= Your goal =
Repeat the data in full and exactly. Leave the pictures out.

= Provided material =
"""

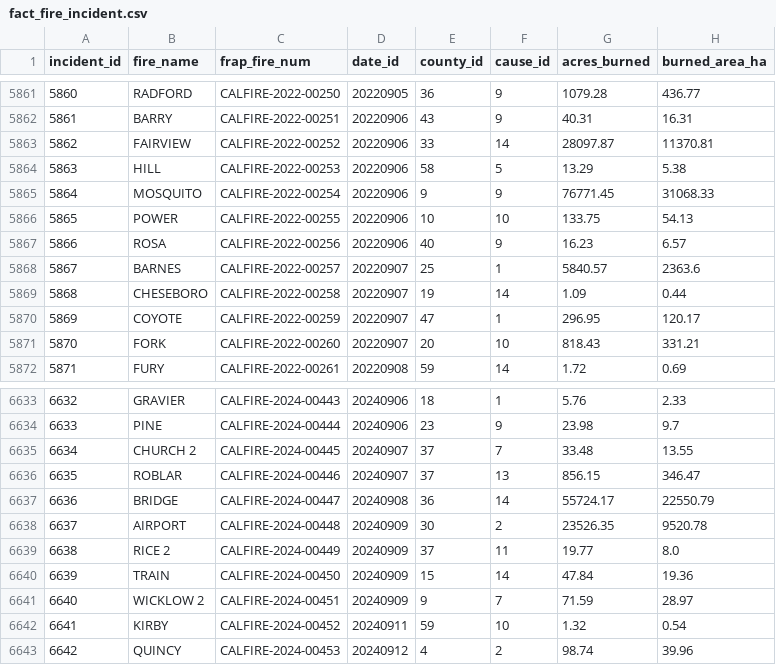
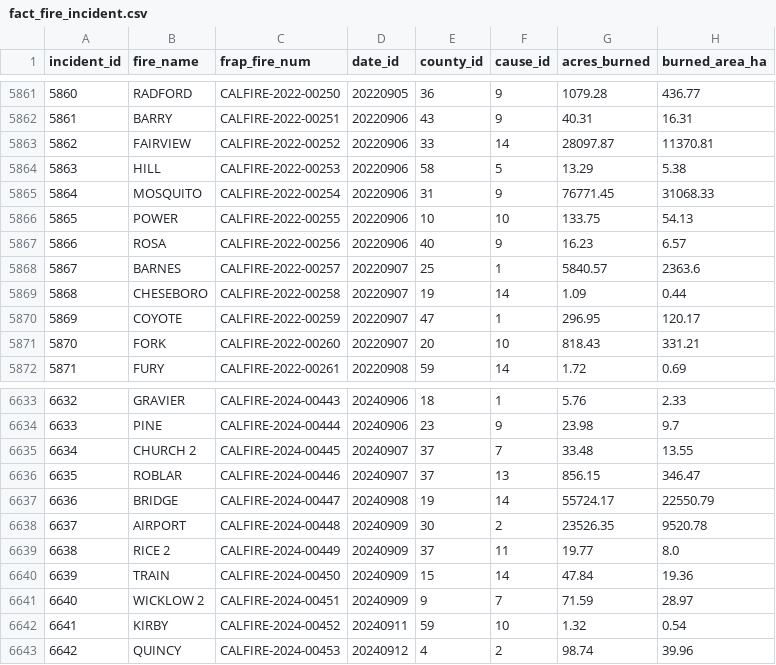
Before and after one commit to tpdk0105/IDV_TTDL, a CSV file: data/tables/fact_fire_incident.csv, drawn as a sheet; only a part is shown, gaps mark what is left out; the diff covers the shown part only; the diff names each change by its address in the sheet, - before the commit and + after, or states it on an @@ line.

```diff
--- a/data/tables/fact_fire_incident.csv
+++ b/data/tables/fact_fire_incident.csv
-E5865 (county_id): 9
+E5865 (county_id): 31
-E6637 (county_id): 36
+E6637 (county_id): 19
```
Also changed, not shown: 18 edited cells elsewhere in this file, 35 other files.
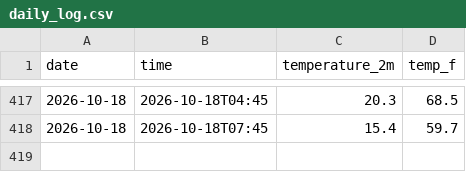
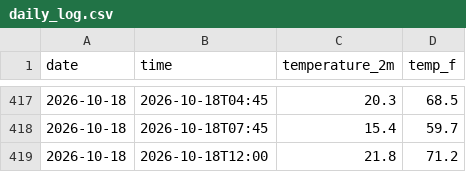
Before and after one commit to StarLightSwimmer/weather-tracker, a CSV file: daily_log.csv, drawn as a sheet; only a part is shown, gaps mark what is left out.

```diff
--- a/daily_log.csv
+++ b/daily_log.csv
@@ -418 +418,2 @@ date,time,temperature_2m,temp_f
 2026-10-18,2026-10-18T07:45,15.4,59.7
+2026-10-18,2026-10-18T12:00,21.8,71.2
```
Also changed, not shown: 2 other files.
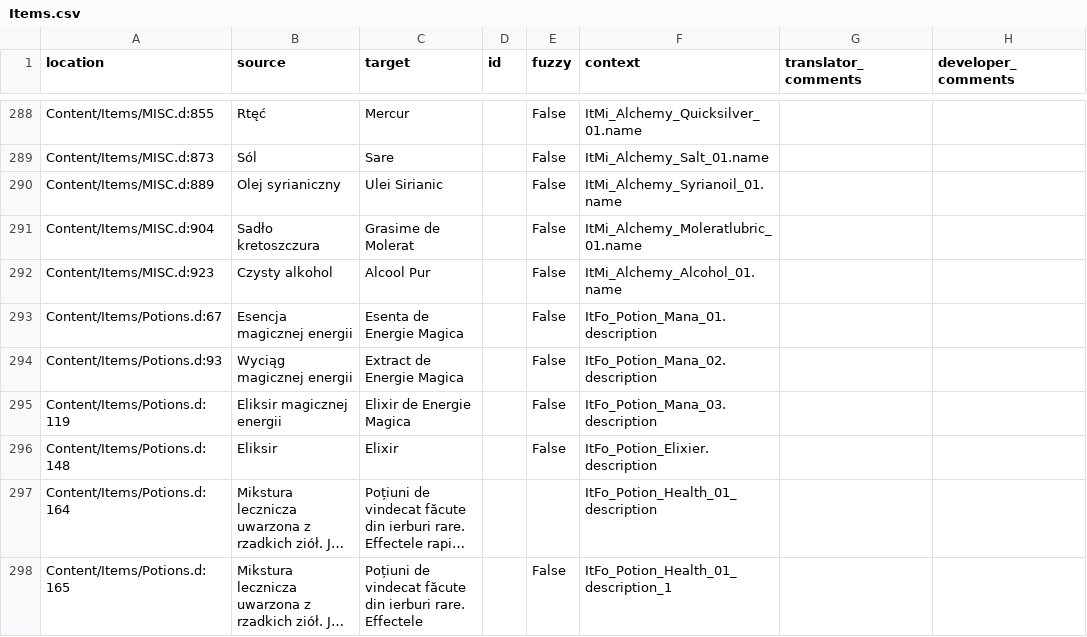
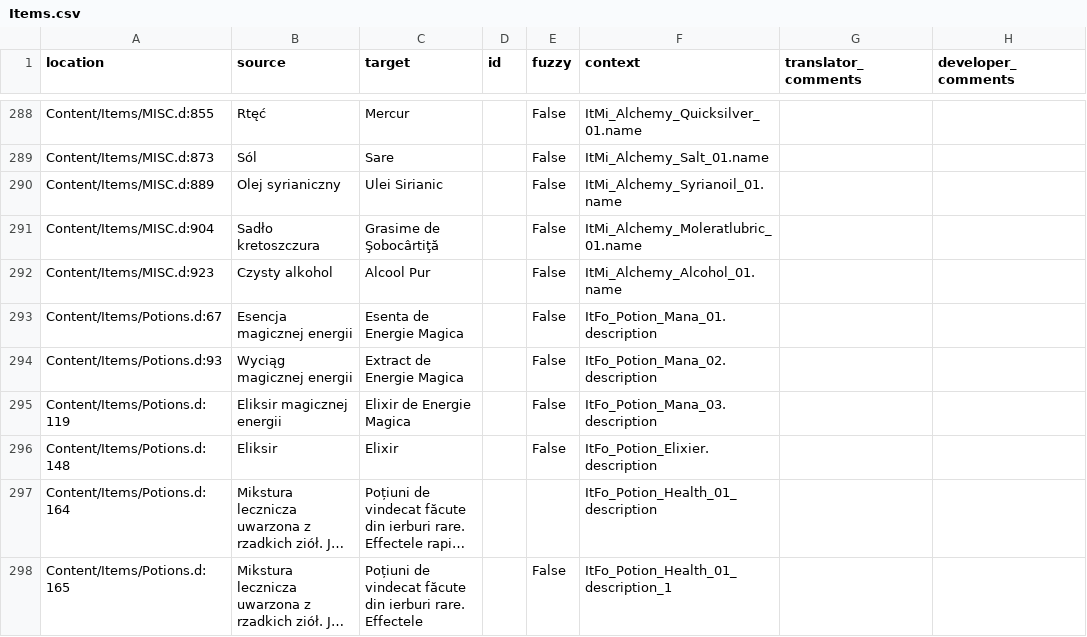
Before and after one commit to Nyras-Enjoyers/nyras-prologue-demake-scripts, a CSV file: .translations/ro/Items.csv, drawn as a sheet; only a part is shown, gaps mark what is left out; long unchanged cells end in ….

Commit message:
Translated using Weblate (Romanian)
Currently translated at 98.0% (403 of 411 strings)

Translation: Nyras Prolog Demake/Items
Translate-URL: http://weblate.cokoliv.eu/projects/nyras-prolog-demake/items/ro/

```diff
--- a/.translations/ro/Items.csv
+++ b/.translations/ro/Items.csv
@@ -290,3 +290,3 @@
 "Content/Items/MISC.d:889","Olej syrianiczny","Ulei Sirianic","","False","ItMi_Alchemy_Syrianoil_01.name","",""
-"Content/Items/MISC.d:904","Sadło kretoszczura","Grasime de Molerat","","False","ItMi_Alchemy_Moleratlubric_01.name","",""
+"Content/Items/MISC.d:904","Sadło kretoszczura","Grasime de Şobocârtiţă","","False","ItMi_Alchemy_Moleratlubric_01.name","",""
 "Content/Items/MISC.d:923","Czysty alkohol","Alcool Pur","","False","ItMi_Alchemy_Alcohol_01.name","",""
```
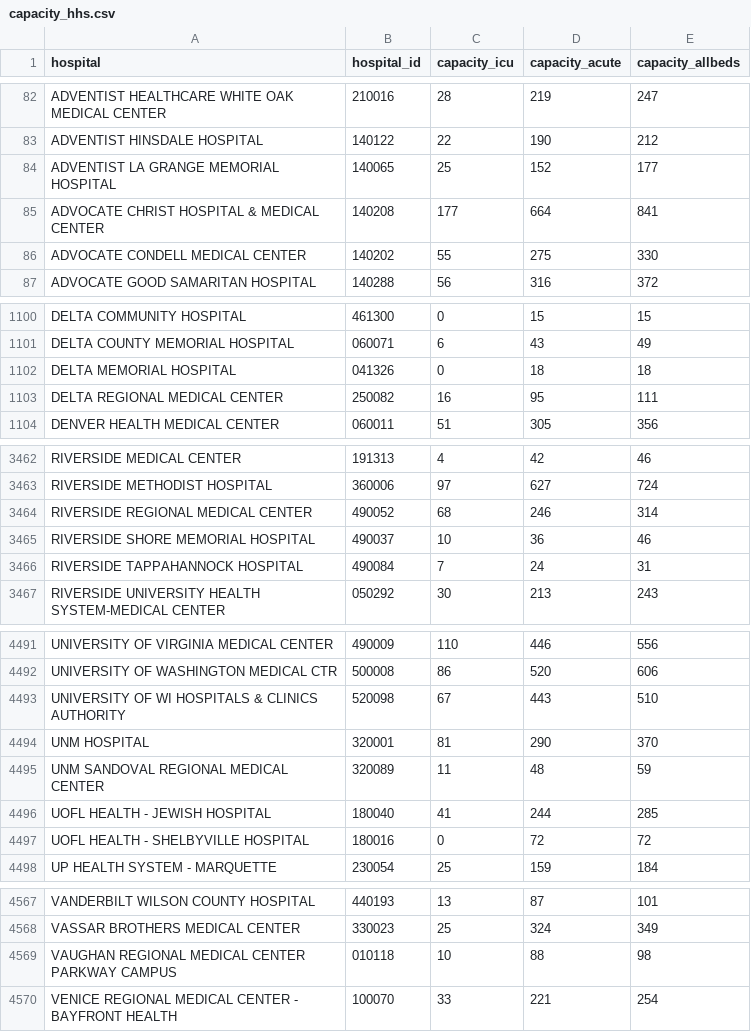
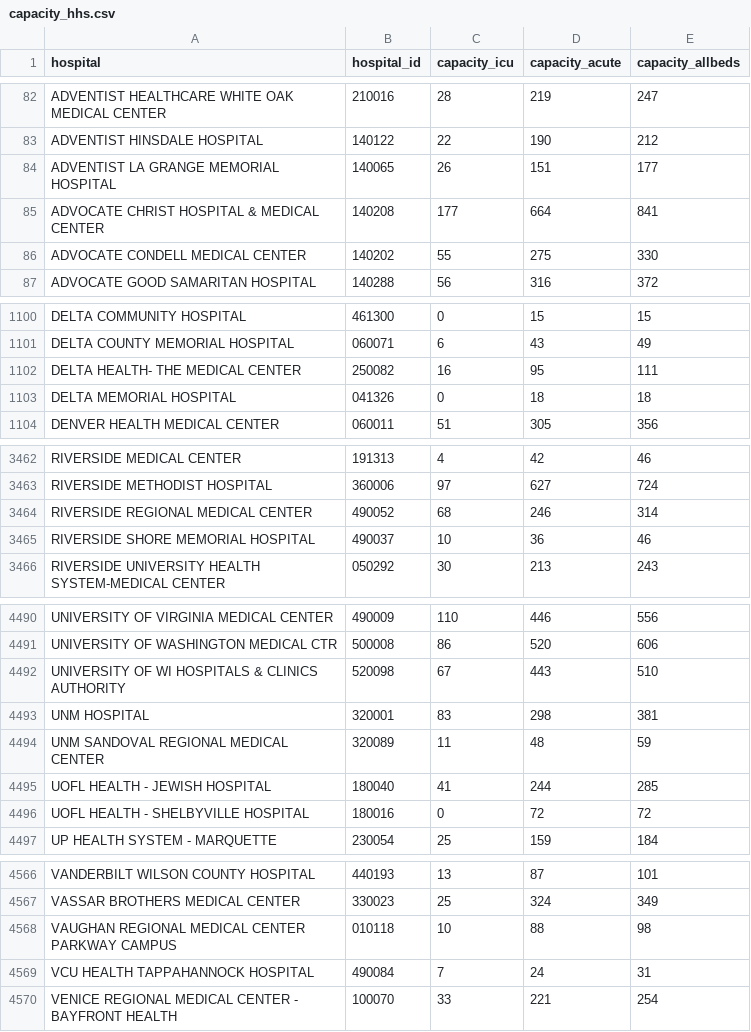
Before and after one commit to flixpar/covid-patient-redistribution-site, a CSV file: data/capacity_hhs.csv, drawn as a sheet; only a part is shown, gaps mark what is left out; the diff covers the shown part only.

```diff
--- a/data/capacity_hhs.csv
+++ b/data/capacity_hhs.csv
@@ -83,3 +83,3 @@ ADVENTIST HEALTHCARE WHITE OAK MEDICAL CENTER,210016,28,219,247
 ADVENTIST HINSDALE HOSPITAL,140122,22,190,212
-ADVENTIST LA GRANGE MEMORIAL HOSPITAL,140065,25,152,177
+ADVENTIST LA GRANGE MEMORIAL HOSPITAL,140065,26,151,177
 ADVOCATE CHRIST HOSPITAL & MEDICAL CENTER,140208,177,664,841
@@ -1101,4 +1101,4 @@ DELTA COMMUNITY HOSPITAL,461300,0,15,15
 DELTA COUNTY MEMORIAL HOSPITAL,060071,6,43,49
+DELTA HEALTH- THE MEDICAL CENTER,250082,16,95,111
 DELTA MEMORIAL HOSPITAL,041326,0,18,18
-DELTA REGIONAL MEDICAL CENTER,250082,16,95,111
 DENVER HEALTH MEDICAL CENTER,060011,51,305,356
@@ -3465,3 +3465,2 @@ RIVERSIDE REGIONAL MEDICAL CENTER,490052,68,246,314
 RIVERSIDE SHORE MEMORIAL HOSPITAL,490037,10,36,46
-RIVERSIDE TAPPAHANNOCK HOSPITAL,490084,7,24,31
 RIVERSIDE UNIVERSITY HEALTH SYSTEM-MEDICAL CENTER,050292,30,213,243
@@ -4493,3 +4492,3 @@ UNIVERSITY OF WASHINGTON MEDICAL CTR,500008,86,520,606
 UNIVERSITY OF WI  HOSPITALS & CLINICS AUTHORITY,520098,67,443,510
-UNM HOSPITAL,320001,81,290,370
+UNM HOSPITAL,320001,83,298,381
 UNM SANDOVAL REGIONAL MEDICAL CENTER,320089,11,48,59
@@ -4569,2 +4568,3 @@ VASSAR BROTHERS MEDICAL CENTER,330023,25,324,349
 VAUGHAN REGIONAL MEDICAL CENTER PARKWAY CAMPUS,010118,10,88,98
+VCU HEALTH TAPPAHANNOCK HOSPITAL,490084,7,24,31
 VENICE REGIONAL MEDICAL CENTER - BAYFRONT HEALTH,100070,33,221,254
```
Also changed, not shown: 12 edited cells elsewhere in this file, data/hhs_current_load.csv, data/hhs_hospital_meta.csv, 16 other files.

"""

= Reply to the exercise =
Before and after one commit to tpdk0105/IDV_TTDL, a CSV file: data/tables/fact_fire_incident.csv, drawn as a sheet; only a part is shown, gaps mark what is left out; the diff covers the shown part only; the diff names each change by its address in the sheet, - before the commit and + after, or states it on an @@ line.

```diff
--- a/data/tables/fact_fire_incident.csv
+++ b/data/tables/fact_fire_incident.csv
-E5865 (county_id): 9
+E5865 (county_id): 31
-E6637 (county_id): 36
+E6637 (county_id): 19
```
Also changed, not shown: 18 edited cells elsewhere in this file, 35 other files.
Before and after one commit to StarLightSwimmer/weather-tracker, a CSV file: daily_log.csv, drawn as a sheet; only a part is shown, gaps mark what is left out.

```diff
--- a/daily_log.csv
+++ b/daily_log.csv
@@ -418 +418,2 @@ date,time,temperature_2m,temp_f
 2026-10-18,2026-10-18T07:45,15.4,59.7
+2026-10-18,2026-10-18T12:00,21.8,71.2
```
Also changed, not shown: 2 other files.
Before and after one commit to Nyras-Enjoyers/nyras-prologue-demake-scripts, a CSV file: .translations/ro/Items.csv, drawn as a sheet; only a part is shown, gaps mark what is left out; long unchanged cells end in ….

Commit message:
Translated using Weblate (Romanian)
Currently translated at 98.0% (403 of 411 strings)

Translation: Nyras Prolog Demake/Items
Translate-URL: http://weblate.cokoliv.eu/projects/nyras-prolog-demake/items/ro/

```diff
--- a/.translations/ro/Items.csv
+++ b/.translations/ro/Items.csv
@@ -290,3 +290,3 @@
 "Content/Items/MISC.d:889","Olej syrianiczny","Ulei Sirianic","","False","ItMi_Alchemy_Syrianoil_01.name","",""
-"Content/Items/MISC.d:904","Sadło kretoszczura","Grasime de Molerat","","False","ItMi_Alchemy_Moleratlubric_01.name","",""
+"Content/Items/MISC.d:904","Sadło kretoszczura","Grasime de Şobocârtiţă","","False","ItMi_Alchemy_Moleratlubric_01.name","",""
 "Content/Items/MISC.d:923","Czysty alkohol","Alcool Pur","","False","ItMi_Alchemy_Alcohol_01.name","",""
```
Before and after one commit to flixpar/covid-patient-redistribution-site, a CSV file: data/capacity_hhs.csv, drawn as a sheet; only a part is shown, gaps mark what is left out; the diff covers the shown part only.

```diff
--- a/data/capacity_hhs.csv
+++ b/data/capacity_hhs.csv
@@ -83,3 +83,3 @@ ADVENTIST HEALTHCARE WHITE OAK MEDICAL CENTER,210016,28,219,247
 ADVENTIST HINSDALE HOSPITAL,140122,22,190,212
-ADVENTIST LA GRANGE MEMORIAL HOSPITAL,140065,25,152,177
+ADVENTIST LA GRANGE MEMORIAL HOSPITAL,140065,26,151,177
 ADVOCATE CHRIST HOSPITAL & MEDICAL CENTER,140208,177,664,841
@@ -1101,4 +1101,4 @@ DELTA COMMUNITY HOSPITAL,461300,0,15,15
 DELTA COUNTY MEMORIAL HOSPITAL,060071,6,43,49
+DELTA HEALTH- THE MEDICAL CENTER,250082,16,95,111
 DELTA MEMORIAL HOSPITAL,041326,0,18,18
-DELTA REGIONAL MEDICAL CENTER,250082,16,95,111
 DENVER HEALTH MEDICAL CENTER,060011,51,305,356
@@ -3465,3 +3465,2 @@ RIVERSIDE REGIONAL MEDICAL CENTER,490052,68,246,314
 RIVERSIDE SHORE MEMORIAL HOSPITAL,490037,10,36,46
-RIVERSIDE TAPPAHANNOCK HOSPITAL,490084,7,24,31
 RIVERSIDE UNIVERSITY HEALTH SYSTEM-MEDICAL CENTER,050292,30,213,243
@@ -4493,3 +4492,3 @@ UNIVERSITY OF WASHINGTON MEDICAL CTR,500008,86,520,606
 UNIVERSITY OF WI  HOSPITALS & CLINICS AUTHORITY,520098,67,443,510
-UNM HOSPITAL,320001,81,290,370
+UNM HOSPITAL,320001,83,298,381
 UNM SANDOVAL REGIONAL MEDICAL CENTER,320089,11,48,59
@@ -4569,2 +4568,3 @@ VASSAR BROTHERS MEDICAL CENTER,330023,25,324,349
 VAUGHAN REGIONAL MEDICAL CENTER PARKWAY CAMPUS,010118,10,88,98
+VCU HEALTH TAPPAHANNOCK HOSPITAL,490084,7,24,31
 VENICE REGIONAL MEDICAL CENTER - BAYFRONT HEALTH,100070,33,221,254
```
Also changed, not shown: 12 edited cells elsewhere in this file, data/hhs_current_load.csv, data/hhs_hospital_meta.csv, 16 other files.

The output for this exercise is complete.